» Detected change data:
▬▬▬

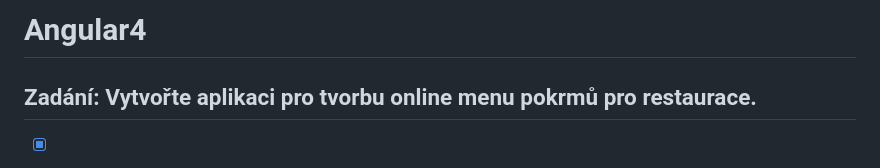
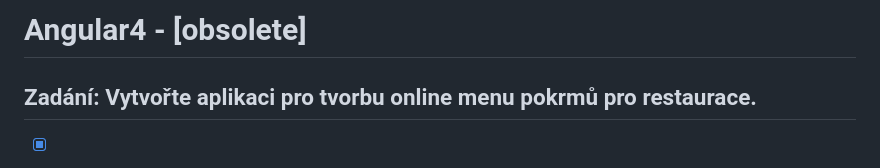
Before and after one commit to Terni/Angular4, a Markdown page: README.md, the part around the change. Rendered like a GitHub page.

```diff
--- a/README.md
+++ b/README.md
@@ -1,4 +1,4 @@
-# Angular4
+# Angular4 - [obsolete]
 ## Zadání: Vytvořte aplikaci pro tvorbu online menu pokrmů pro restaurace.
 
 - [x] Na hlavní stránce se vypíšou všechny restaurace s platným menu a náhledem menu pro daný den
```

▬▬▬

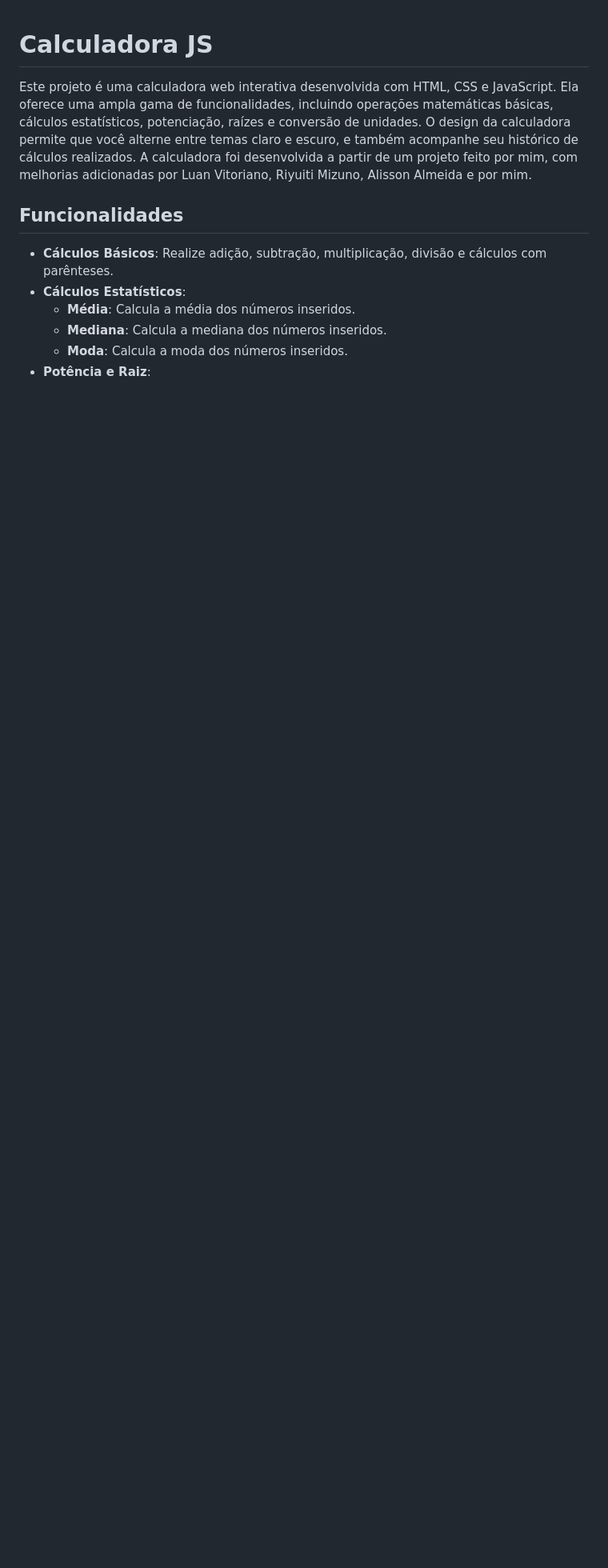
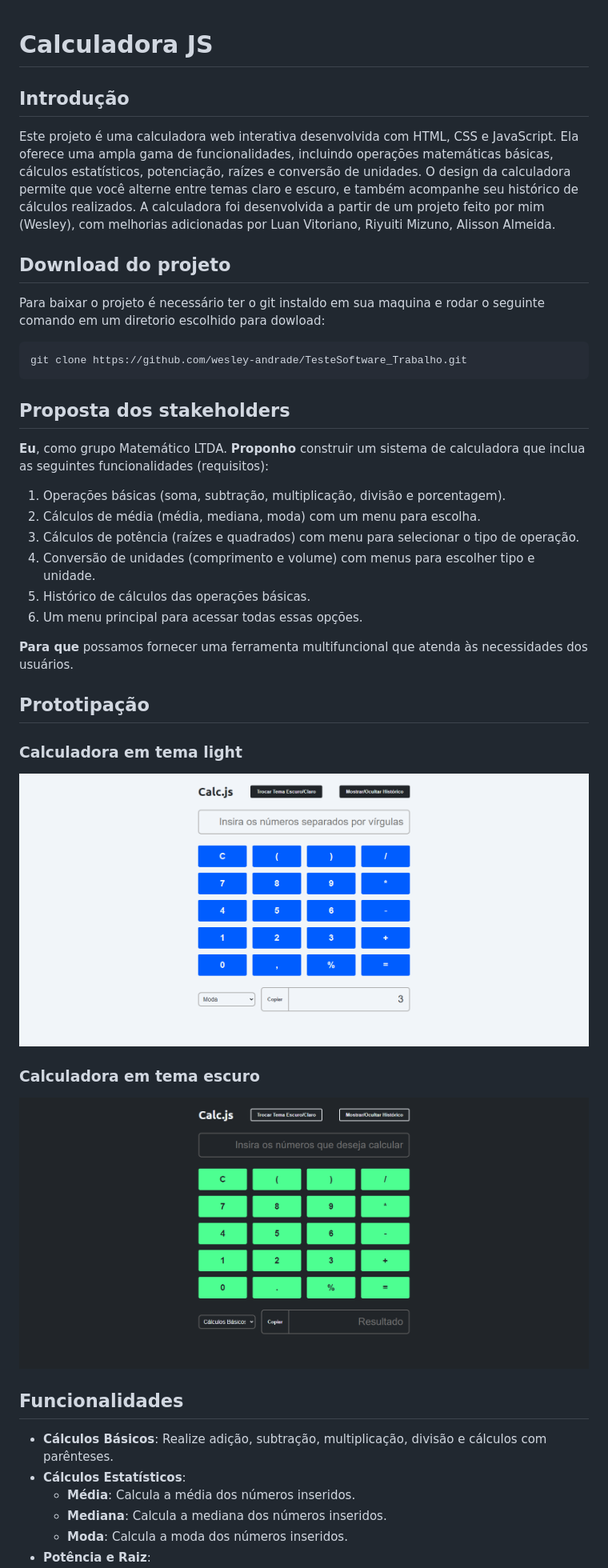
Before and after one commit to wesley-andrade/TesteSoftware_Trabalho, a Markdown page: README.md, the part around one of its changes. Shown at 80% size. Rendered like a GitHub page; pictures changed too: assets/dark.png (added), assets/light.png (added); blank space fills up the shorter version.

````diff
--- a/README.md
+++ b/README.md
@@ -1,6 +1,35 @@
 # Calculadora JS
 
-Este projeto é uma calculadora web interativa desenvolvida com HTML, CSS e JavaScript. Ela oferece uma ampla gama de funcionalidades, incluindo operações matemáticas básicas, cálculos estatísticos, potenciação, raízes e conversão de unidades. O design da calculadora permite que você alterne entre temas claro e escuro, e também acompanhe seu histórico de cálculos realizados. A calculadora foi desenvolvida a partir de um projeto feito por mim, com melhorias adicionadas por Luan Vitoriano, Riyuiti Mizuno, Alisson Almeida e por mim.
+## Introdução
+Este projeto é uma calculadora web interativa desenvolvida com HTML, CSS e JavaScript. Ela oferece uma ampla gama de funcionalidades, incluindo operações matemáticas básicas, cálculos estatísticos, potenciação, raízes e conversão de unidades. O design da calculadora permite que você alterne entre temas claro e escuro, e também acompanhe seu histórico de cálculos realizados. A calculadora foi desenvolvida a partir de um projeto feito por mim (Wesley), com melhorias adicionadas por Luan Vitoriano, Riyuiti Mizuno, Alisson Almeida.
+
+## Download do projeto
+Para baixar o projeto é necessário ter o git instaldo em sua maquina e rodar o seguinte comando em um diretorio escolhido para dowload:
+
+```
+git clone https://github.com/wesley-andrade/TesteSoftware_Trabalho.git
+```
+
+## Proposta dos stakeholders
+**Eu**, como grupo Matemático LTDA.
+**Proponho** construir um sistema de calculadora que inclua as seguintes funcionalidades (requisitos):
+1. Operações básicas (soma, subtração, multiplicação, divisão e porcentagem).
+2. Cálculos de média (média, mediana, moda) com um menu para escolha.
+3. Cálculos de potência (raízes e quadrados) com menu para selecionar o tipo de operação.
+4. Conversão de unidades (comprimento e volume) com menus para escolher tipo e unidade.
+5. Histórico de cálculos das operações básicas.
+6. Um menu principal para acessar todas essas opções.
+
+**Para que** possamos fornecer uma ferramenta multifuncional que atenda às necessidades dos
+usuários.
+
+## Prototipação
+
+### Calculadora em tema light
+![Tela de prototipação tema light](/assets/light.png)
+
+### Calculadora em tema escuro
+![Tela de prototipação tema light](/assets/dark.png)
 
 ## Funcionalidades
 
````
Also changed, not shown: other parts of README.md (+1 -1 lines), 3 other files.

▬▬▬

» PROBLEM STATEMENT: Starting from the records above, filter out all lines except those containing the word "Tela".

» RESPONSE:
+![Tela de prototipação tema light](/assets/light.png)
+![Tela de prototipação tema light](/assets/dark.png)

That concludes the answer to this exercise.